(Beginning of THE INPUT)
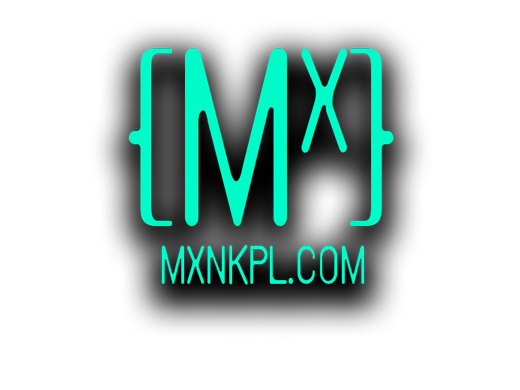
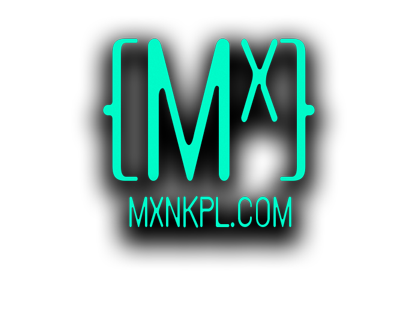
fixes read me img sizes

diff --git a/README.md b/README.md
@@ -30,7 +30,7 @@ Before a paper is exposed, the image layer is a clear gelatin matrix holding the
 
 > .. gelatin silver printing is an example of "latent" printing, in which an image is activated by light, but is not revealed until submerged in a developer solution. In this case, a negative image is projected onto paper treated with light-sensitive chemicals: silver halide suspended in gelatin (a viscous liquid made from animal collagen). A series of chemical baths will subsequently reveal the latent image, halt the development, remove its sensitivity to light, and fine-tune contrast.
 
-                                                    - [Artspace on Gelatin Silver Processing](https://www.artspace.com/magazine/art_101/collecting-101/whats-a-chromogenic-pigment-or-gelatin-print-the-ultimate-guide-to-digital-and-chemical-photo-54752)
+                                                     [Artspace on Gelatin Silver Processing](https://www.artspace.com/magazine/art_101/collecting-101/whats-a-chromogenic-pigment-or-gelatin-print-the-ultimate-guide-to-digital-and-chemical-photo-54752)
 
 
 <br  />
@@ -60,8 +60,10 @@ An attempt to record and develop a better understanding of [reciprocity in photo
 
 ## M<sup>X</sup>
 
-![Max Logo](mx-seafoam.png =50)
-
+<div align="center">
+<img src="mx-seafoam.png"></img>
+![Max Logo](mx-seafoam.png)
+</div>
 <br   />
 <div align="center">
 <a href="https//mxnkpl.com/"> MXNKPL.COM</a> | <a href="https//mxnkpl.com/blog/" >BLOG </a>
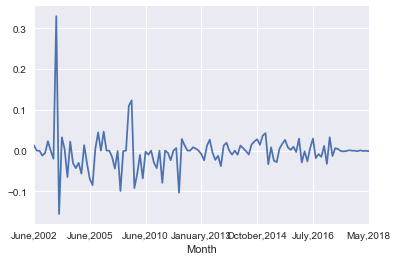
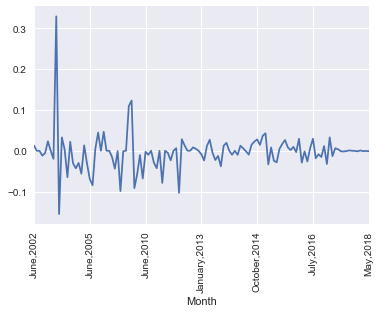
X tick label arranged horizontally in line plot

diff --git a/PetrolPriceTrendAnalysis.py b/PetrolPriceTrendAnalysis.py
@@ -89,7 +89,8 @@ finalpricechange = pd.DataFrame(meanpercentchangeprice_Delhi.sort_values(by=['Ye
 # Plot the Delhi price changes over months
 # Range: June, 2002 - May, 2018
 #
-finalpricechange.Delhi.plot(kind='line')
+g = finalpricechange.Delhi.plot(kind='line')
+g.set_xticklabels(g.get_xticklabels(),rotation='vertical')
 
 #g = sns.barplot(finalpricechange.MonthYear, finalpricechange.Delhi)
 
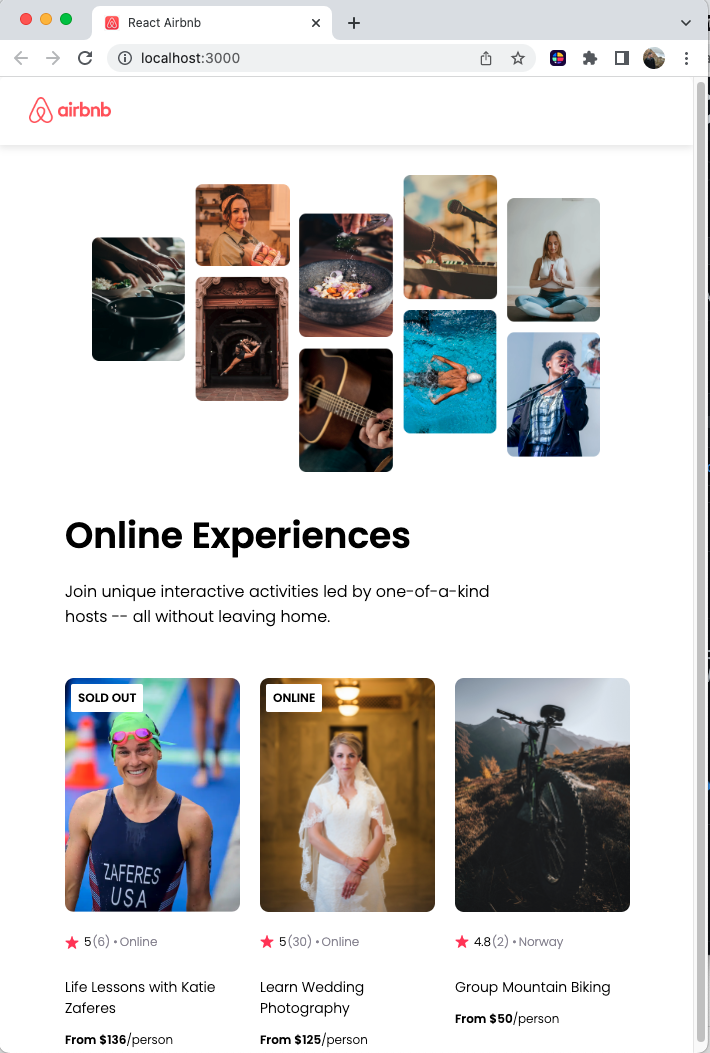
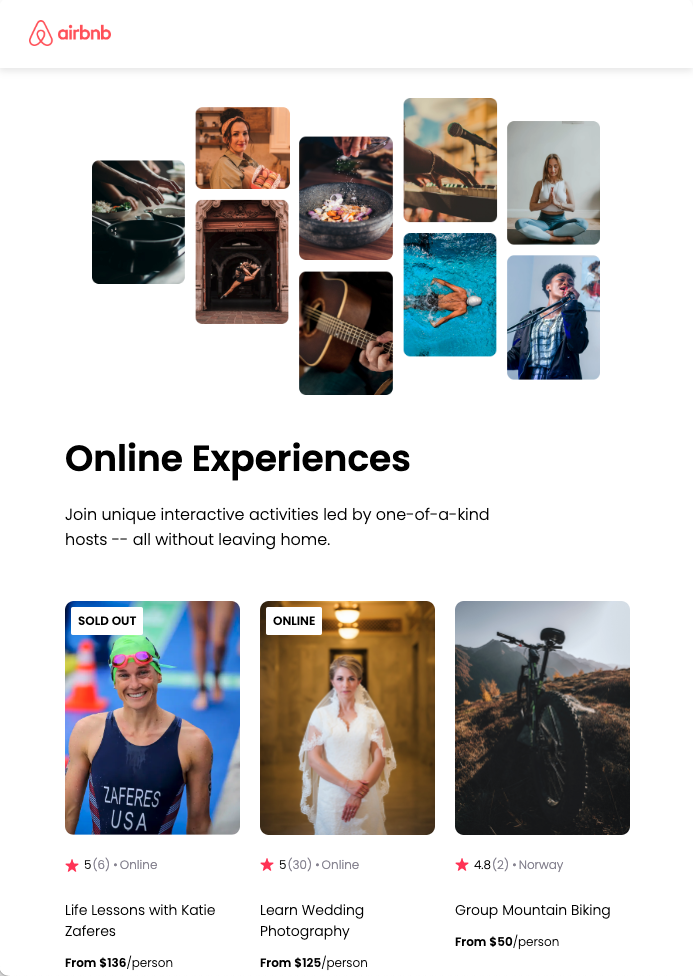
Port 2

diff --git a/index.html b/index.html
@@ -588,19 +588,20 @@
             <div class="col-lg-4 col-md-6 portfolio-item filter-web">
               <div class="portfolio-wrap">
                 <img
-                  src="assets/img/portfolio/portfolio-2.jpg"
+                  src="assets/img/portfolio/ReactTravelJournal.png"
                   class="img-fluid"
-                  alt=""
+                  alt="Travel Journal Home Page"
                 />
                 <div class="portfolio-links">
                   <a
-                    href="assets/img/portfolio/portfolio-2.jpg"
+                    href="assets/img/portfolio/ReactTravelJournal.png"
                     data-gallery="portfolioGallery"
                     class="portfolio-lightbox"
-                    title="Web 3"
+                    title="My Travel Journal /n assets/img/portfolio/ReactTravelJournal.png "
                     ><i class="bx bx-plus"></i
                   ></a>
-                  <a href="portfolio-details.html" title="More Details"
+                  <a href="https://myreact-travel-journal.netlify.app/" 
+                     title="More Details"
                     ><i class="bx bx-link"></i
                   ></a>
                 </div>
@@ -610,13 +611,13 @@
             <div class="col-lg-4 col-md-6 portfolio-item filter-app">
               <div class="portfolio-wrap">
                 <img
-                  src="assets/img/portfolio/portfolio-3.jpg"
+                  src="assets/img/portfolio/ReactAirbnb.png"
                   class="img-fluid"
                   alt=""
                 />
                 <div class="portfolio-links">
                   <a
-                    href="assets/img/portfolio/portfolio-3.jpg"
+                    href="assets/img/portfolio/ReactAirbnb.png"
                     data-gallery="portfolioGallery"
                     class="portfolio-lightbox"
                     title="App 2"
(End of THE INPUT)
* _TRY IT_: Above are records; say how many of their lines contain the word "href", giving only the number.

* _EXPECTED ANSWER_: 7